Protections for Employees Who Blow the Whistle on Defense Contractors


 

Some defense contractors’ fraud, waste, and mismanagement cost the government an estimated tens of billions of dollars each year. It is one of the largest categories of fraud in contracting with the federal government. Employees of federal contractors in any industry are in a position to discover and report this fraud and often do so.

To protect such employees from retaliation, the federal False Claims Act (“FCA”) allows an employee to sue for back pay and other compensation. Provisions of the National Defense Authorization Act of 2013 added further protections which extend to whistleblowers outside the defense industry in many situations.

What is the National Defense Authorization act?

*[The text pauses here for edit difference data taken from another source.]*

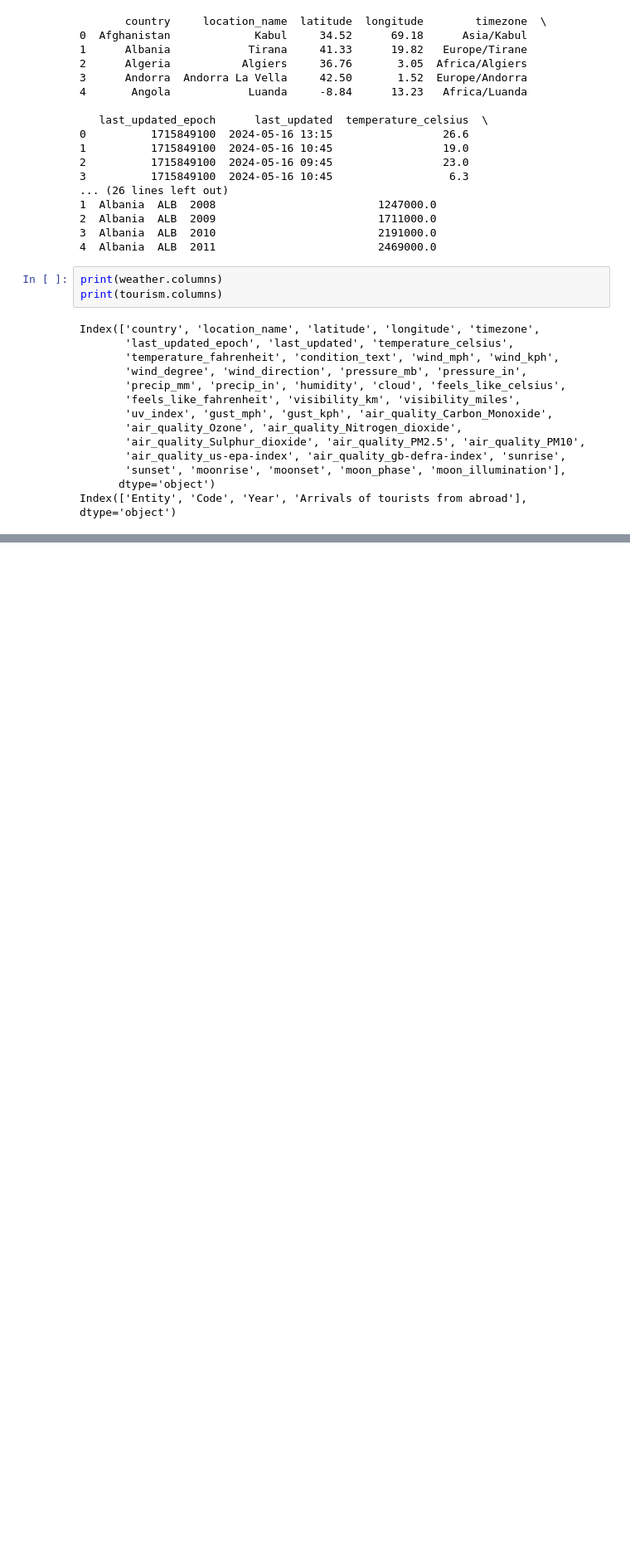
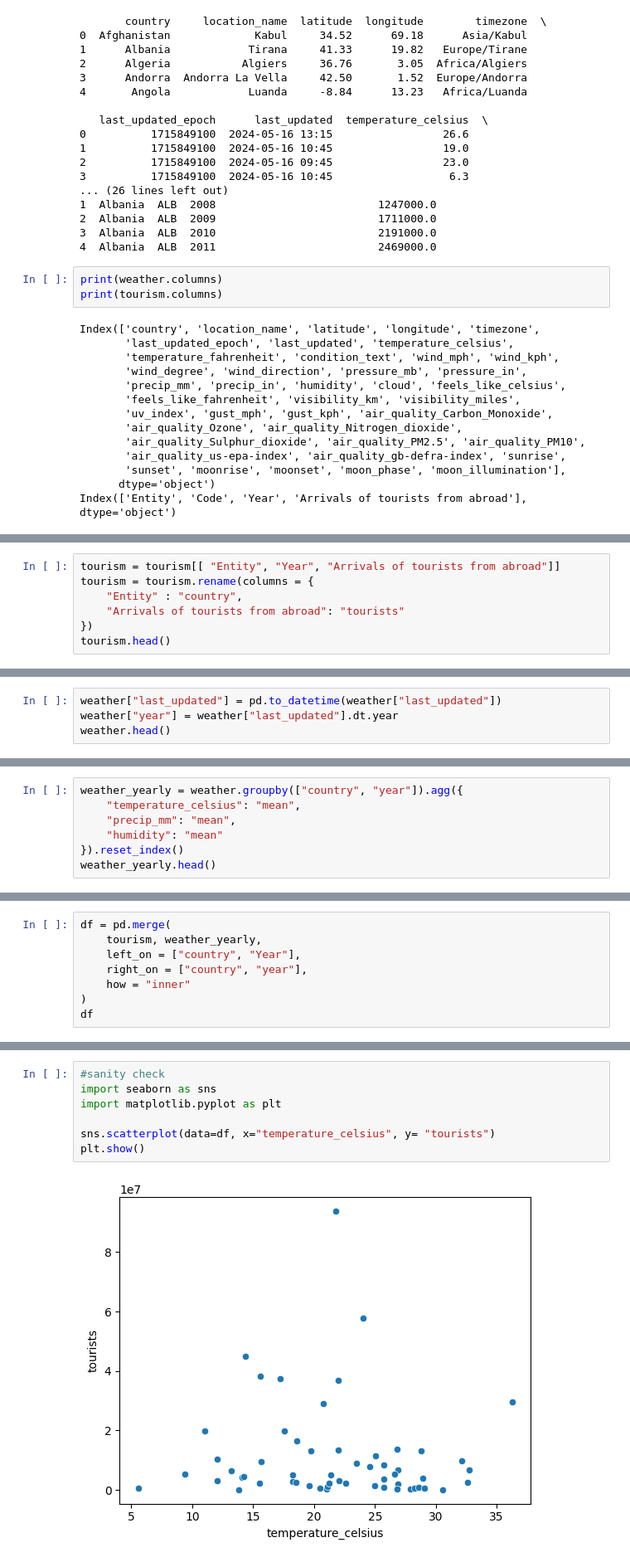
Before and after one commit to 2005yoheiUBC/tourist-demand-prediction, a Jupyter notebook: notebooks/travel_analysis.ipynb, the cells around one changed output, grey strips where cells are left out. Shown at 83% size. Drawn from its saved outputs; the diff is of its cells as text; blank space fills up the shorter version.

Commit message:
Data Exploration

```diff
--- a/notebooks/travel_analysis.ipynb
+++ b/notebooks/travel_analysis.ipynb
@@ -70,0 +131,7 @@ Index(['Entity', 'Code', 'Year', 'Arrivals of tourists from abroad'], dtype='obj
+# %%
+tourism = tourism[[ "Entity", "Year", "Arrivals of tourists from abroad"]]
+tourism = tourism.rename(columns = {
+    "Entity" : "country",
+    "Arrivals of tourists from abroad": "tourists"
+})
+tourism.head()
@@ -70,0 +147,4 @@ Index(['Entity', 'Code', 'Year', 'Arrivals of tourists from abroad'], dtype='obj
+# %%
+weather["last_updated"] = pd.to_datetime(weather["last_updated"])
+weather["year"] = weather["last_updated"].dt.year
+weather.head()
@@ -70,0 +160,7 @@ Index(['Entity', 'Code', 'Year', 'Arrivals of tourists from abroad'], dtype='obj
+# %%
+weather_yearly = weather.groupby(["country", "year"]).agg({
+    "temperature_celsius": "mean",
+    "precip_mm": "mean",
+    "humidity": "mean"
+}).reset_index()
+weather_yearly.head()
@@ -70,0 +176,8 @@ Index(['Entity', 'Code', 'Year', 'Arrivals of tourists from abroad'], dtype='obj
+# %%
+df = pd.merge(
+    tourism, weather_yearly,
+    left_on = ["country", "Year"],
+    right_on = ["country", "year"],
+    how = "inner"
+)
+df
@@ -70,0 +207,9 @@ Index(['Entity', 'Code', 'Year', 'Arrivals of tourists from abroad'], dtype='obj
+# %%
+#sanity check
+import seaborn as sns
+import matplotlib.pyplot as plt
+
+sns.scatterplot(data=df, x="temperature_celsius", y= "tourists")
+plt.show()
+# %% [output]
+[figure, added]
```
Also changed, not shown: parts of 32 cells of this notebook, 1 other file.
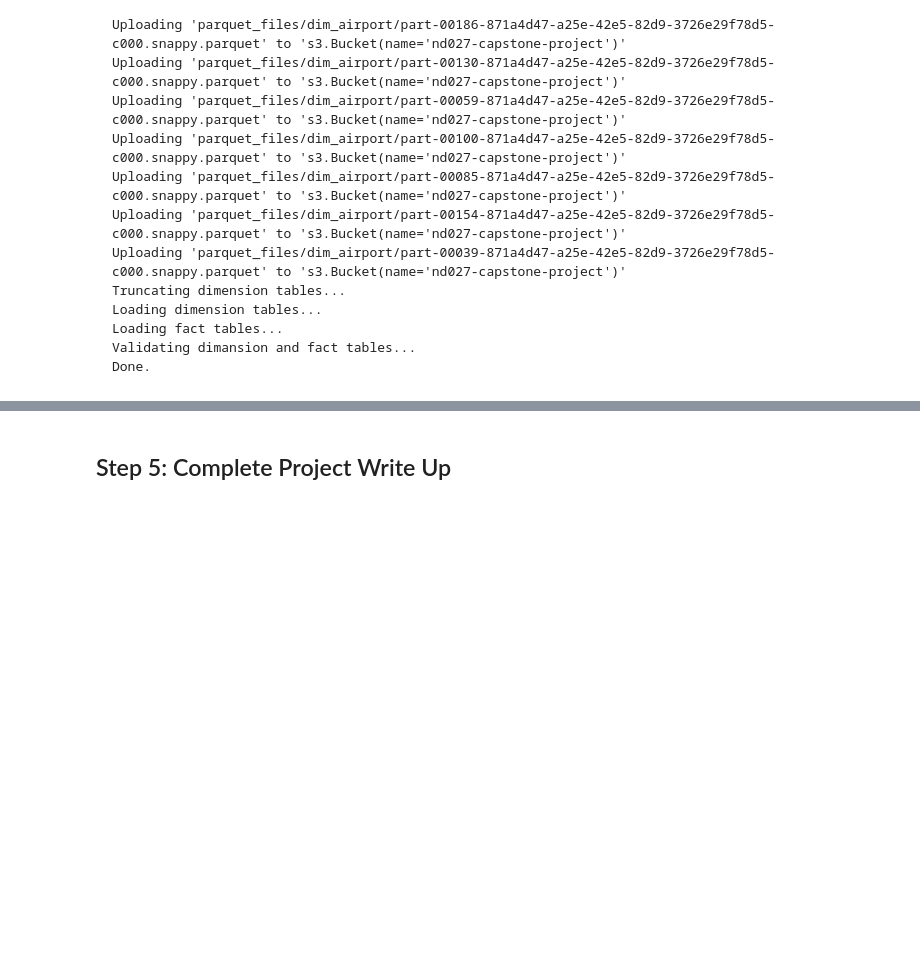
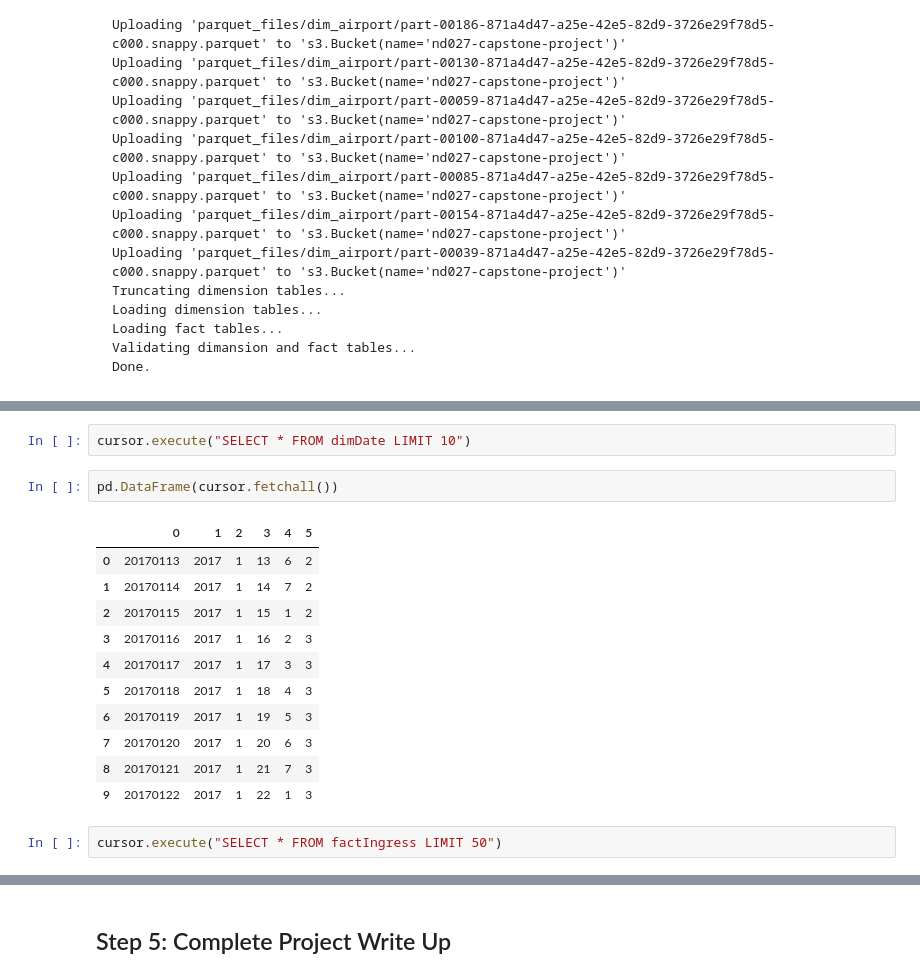
Before and after one commit to abarto/nd027-capstone-project, a Jupyter notebook: Data Engineering Nanodegree - Capstone Project.ipynb, the cells around one changed output, grey strips where cells are left out. Drawn from its saved outputs; the diff is of its cells as text; blank space fills up the shorter version.

```diff
--- a/Data Engineering Nanodegree - Capstone Project.ipynb
+++ b/Data Engineering Nanodegree - Capstone Project.ipynb
@@ -1671,0 +1718,18 @@ Done.
+# %%
+cursor.execute("SELECT * FROM dimDate LIMIT 10")
+# %%
+pd.DataFrame(cursor.fetchall())
+# %% [output]
+|  | 0 | 1 | 2 | 3 | 4 | 5 |
+| 0 | 20170113 | 2017 | 1 | 13 | 6 | 2 |
+| 1 | 20170114 | 2017 | 1 | 14 | 7 | 2 |
+| 2 | 20170115 | 2017 | 1 | 15 | 1 | 2 |
+| 3 | 20170116 | 2017 | 1 | 16 | 2 | 3 |
+| 4 | 20170117 | 2017 | 1 | 17 | 3 | 3 |
+| 5 | 20170118 | 2017 | 1 | 18 | 4 | 3 |
+| 6 | 20170119 | 2017 | 1 | 19 | 5 | 3 |
+| 7 | 20170120 | 2017 | 1 | 20 | 6 | 3 |
+| 8 | 20170121 | 2017 | 1 | 21 | 7 | 3 |
+| 9 | 20170122 | 2017 | 1 | 22 | 1 | 3 |
+# %%
+cursor.execute("SELECT * FROM factIngress LIMIT 50")
```
Also changed, not shown: parts of 12 cells of this notebook.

The National Defense Authorization Act is an annual budget-related bill that sets conditions for defense spending. In many years, the NDAA makes permanent changes to federal law. The bill Congress passed on January 2, 2013 amended two federal statutes to protect whistleblowers who report mismanagement and a wide range of other misconduct by federal contractors and grant recipients. In contrast to the FCA, the NDAA does not allow such a whistleblower to sue the contractor for its mismanagement, so long as no fraud is involved. The NDAA aims to help contracting government agencies make fully informed contracting decisions and get better value from their contracts.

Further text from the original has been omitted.